Former President Barack Obama is scheduled to give the eulogy for Lewis, who died on July 17 at age 80 after a battle with pancreatic cancer. Former Presidents Bill Clinton and George W. Bush are also slated to speak.
U.S. House of Representatives Speaker Nancy Pelosi and several other members of Congress were among the mourners who took their seats in front of an American flag-draped casket at Ebenezer Baptist Church, where the Reverend Martin Luther King Jr. once preached.
King, a leader of the Black civil rights movement and a mentor to Lewis, was assassinated in 1968.
Lewis, an Alabama sharecropper’s son who strove for equality for Blacks in an America grappling with racial bigotry and segregation, was a fiercely determined champion of nonviolent protest and was inspired by King.

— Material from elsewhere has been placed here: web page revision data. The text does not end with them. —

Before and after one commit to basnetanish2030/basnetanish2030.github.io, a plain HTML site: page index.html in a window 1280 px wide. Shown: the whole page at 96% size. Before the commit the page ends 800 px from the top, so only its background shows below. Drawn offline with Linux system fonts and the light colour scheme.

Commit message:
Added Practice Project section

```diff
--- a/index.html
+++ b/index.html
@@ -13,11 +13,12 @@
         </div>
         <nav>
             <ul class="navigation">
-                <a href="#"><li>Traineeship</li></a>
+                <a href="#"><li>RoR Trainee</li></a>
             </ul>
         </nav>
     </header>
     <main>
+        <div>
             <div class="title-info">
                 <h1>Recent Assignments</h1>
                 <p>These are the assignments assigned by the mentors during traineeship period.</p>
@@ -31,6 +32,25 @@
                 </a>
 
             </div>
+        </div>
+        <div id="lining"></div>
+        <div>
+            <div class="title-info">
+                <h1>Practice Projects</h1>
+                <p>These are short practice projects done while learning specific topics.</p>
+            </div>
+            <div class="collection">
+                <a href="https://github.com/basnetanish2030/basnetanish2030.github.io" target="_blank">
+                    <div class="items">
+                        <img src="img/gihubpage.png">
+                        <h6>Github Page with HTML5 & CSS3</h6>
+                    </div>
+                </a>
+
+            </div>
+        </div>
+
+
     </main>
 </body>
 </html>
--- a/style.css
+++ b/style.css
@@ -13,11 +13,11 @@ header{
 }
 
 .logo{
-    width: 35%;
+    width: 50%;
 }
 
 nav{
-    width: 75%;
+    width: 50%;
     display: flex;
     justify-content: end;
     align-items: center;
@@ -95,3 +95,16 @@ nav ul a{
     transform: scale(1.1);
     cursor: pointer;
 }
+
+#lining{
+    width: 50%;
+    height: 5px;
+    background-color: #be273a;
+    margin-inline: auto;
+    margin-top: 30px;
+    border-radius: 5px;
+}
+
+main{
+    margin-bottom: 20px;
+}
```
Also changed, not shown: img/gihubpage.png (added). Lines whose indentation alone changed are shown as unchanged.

Lewis was first elected in 1986 to represent Georgia in the U.S. House of Representatives. His death came at a time of reckoning across the United States over racial injustice, with widespread protests condemning unequal police treatment of Black Americans and institutions removing or renaming tributes to former leaders of the pro-slavery Confederacy.
The funeral follows a week of memorial services.
The coffin bearing his body was escorted across the Edmund Pettus Bridge on Sunday, decades after his “Bloody Sunday” beating there drew a national spotlight to the struggle for racial equality. And on Monday his casket was taken to the U.S. Capitol in Washington where it lay in state through Tuesday.
In an essay written shortly before his death and published in the New York Times on Thursday, Lewis called on the nation to come together for justice and equality.
“When historians pick up their pens to write the story of the 21st century, let them say that it was your generation who laid down the heavy burdens of hate at last and that peace finally triumphed over violence, aggression and war,” Lewis wrote. “So I say to you, walk with the wind, brothers and sisters, and let the spirit of peace and the power of everlasting love be your guide.”